Many ICU nurses and doctors meet the clinical threshold for PTSD, anxiety or problem drinking, and symptoms are so severe that some reported contemplating self-harm or suicide.
Such acutely poor mental health among ICU staff caring for critically ill and dying COVID-19 patients is likely to impair their ability to work effectively and harm their quality of life, the researchers leading the study said.
More than 81,000 people have died of COVID-19 in Britain, the world’s fifth-highest official death toll in the global pandemic.
More than 3 million people in Britain have tested positive for COVID-19 disease and the government says hospitals and intensive care wards are on the brink of being overwhelmed.

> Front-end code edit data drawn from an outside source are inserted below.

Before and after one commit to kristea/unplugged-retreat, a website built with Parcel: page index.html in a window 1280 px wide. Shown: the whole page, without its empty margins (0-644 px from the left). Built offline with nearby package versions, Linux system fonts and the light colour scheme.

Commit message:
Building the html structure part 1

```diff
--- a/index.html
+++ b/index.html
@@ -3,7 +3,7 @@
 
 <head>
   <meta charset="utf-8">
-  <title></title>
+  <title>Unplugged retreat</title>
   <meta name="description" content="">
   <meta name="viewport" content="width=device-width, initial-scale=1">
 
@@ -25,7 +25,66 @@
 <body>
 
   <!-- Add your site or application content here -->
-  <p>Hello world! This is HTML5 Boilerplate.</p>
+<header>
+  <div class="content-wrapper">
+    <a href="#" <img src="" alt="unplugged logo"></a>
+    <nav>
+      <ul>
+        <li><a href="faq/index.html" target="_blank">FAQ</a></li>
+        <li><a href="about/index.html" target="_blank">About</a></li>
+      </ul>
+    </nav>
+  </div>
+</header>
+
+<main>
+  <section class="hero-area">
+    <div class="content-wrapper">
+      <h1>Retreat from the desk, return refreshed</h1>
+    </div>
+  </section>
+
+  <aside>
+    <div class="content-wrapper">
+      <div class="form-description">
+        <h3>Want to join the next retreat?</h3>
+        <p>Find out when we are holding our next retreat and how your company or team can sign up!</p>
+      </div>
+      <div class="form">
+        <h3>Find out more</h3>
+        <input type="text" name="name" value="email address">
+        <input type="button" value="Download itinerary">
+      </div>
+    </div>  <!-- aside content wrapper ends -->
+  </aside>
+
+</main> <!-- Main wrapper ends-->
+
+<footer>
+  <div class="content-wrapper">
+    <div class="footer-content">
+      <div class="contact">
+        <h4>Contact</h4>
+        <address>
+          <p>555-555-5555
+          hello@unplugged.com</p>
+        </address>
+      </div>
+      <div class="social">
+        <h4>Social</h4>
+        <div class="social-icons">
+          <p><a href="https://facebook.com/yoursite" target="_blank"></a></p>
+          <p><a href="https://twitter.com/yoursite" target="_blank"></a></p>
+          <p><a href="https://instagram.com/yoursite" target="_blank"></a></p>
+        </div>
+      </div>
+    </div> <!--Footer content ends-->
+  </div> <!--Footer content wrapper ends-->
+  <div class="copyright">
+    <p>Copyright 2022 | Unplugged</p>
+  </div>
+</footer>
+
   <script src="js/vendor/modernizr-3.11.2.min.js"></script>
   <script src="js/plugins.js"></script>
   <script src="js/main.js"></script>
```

The pressure on ICU staff — who work with very sick patients for long periods in areas where the risk of COVID-19 exposure is high and where staff and equipment shortages pose problems on a daily basis — has been particularly high.
“The high rate of mortality amongst COVID-19 patients admitted to ICU, coupled with difficulty in communication and providing adequate end-of-life support to patients … are very likely to have been highly challenging stressors for all staff working in ICUs,” said Neil Greenberg, a professor at the Institute of Psychiatry, Psychology & Neuroscience at King’s College London who co-led the research.

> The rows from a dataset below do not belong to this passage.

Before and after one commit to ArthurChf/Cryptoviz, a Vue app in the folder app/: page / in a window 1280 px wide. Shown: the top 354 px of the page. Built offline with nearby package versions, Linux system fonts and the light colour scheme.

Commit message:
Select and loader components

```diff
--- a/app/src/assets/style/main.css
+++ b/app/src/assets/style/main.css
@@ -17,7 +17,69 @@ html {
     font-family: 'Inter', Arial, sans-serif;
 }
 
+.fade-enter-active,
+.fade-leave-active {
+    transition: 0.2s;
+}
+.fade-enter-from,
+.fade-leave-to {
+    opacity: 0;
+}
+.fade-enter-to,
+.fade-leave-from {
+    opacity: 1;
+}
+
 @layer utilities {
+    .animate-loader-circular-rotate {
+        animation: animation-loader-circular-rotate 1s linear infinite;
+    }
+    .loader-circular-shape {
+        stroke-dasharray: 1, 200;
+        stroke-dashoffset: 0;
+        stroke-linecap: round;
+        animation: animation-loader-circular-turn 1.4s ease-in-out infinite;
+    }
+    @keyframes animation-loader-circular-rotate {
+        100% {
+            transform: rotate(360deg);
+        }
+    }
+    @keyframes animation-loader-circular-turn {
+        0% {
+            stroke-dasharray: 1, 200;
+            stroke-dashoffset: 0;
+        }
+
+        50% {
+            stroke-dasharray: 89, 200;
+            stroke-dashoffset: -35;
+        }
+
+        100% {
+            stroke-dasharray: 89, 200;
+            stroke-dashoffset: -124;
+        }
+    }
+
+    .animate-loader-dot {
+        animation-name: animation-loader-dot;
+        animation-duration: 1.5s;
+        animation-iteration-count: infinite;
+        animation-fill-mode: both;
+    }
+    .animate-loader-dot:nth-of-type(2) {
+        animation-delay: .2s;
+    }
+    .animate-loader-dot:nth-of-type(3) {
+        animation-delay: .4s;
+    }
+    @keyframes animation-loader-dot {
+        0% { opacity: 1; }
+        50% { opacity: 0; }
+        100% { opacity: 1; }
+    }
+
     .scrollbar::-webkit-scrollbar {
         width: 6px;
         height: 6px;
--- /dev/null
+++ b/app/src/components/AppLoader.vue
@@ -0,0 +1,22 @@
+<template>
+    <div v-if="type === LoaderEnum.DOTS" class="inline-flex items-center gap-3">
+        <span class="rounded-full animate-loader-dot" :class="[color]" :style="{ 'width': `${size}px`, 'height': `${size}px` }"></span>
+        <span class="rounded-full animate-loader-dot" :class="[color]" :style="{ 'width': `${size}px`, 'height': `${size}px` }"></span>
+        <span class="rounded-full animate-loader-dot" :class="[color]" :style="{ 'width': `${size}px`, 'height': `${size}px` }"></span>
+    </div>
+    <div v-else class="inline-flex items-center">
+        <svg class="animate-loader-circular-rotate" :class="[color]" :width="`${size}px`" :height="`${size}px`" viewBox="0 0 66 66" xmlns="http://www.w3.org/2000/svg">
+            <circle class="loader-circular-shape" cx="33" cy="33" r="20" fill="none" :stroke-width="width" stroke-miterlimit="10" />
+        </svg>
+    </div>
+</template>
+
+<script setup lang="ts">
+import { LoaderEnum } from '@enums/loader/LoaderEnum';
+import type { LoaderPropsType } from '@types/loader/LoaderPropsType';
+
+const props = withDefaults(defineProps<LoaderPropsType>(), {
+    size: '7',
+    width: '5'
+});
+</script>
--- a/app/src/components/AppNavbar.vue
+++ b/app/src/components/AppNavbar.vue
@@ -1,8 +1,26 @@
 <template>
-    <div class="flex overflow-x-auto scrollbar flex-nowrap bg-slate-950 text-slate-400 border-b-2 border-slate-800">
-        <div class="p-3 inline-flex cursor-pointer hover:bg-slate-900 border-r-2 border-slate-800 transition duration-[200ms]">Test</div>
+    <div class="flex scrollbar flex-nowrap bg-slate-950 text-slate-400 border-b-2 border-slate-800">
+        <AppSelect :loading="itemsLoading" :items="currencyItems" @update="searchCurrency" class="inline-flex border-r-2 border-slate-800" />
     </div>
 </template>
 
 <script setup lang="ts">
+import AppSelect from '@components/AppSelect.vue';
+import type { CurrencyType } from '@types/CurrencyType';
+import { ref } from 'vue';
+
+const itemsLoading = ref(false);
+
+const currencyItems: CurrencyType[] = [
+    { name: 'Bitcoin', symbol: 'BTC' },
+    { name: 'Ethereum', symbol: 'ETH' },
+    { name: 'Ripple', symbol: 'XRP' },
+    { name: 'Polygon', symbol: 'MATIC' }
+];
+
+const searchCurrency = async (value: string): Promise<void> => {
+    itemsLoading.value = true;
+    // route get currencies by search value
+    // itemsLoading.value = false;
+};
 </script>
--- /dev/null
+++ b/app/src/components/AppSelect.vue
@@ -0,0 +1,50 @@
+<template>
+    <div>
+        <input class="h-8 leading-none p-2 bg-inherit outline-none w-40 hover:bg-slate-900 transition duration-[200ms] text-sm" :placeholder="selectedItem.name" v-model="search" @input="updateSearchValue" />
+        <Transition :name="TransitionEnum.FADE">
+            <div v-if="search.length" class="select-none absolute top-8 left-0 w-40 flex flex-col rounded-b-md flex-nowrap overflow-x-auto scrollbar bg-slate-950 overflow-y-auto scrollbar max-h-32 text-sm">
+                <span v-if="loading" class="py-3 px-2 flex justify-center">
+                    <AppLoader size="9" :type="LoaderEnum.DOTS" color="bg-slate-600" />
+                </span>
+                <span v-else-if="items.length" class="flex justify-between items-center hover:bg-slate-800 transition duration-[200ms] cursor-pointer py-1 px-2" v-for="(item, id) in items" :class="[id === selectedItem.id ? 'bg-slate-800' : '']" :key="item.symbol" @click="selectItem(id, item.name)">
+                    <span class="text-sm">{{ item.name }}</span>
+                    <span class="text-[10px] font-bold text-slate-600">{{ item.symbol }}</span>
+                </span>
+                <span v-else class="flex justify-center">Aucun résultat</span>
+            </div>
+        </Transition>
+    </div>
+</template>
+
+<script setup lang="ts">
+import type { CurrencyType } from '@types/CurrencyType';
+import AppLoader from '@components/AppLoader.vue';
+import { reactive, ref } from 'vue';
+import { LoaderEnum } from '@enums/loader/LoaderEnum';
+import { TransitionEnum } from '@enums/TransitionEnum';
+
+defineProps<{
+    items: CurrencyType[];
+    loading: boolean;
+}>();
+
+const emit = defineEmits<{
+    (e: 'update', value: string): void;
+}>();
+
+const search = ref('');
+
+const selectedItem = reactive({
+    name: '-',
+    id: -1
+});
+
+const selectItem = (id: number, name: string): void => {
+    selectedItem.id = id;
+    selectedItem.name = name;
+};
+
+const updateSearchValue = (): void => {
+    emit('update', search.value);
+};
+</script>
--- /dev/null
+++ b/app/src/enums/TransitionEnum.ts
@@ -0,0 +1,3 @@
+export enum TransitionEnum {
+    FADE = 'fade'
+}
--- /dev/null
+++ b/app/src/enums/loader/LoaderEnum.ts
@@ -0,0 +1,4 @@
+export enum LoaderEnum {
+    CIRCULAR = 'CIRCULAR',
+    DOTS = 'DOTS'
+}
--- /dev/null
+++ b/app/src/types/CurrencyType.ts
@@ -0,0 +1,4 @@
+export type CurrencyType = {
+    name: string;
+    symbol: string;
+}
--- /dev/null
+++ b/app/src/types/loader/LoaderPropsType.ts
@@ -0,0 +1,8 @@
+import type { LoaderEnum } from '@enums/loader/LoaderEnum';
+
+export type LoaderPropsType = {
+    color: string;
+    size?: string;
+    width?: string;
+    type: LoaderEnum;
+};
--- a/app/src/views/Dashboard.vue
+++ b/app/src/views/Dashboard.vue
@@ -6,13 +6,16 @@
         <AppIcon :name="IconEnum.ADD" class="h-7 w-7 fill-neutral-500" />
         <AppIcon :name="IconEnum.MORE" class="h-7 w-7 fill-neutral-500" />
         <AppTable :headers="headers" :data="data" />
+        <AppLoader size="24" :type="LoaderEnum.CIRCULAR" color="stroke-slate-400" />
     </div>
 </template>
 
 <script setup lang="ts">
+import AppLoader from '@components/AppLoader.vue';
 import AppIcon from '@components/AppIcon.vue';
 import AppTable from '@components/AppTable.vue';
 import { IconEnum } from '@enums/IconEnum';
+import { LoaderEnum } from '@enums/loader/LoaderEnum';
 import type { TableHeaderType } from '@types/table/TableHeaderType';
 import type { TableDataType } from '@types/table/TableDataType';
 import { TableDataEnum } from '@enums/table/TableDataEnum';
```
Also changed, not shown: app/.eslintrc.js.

The study, published in the journal Occupational Health, was conducted in June and July – before Britain began experiencing its latest surge in infections.
It found that among more than 700 healthcare workers in nine ICUs across England, 45% met the threshold for probable clinical significance for at least one of four serious mental health disorders: severe depression (6%), PTSD (40%), severe anxiety (11%) or problem drinking (7%).
Most worryingly, the researchers said, more than one in eight of those in the study reported frequent self-harming or suicidal thoughts – such as thinking of being better off dead, or of hurting themselves – in the previous two weeks.
The findings “highlight the potential profound impact that COVID-19 has had on the mental health of frontline UK staff,” Greenberg said, and show an urgent need for mental health services to be promptly accessible for all healthcare workers.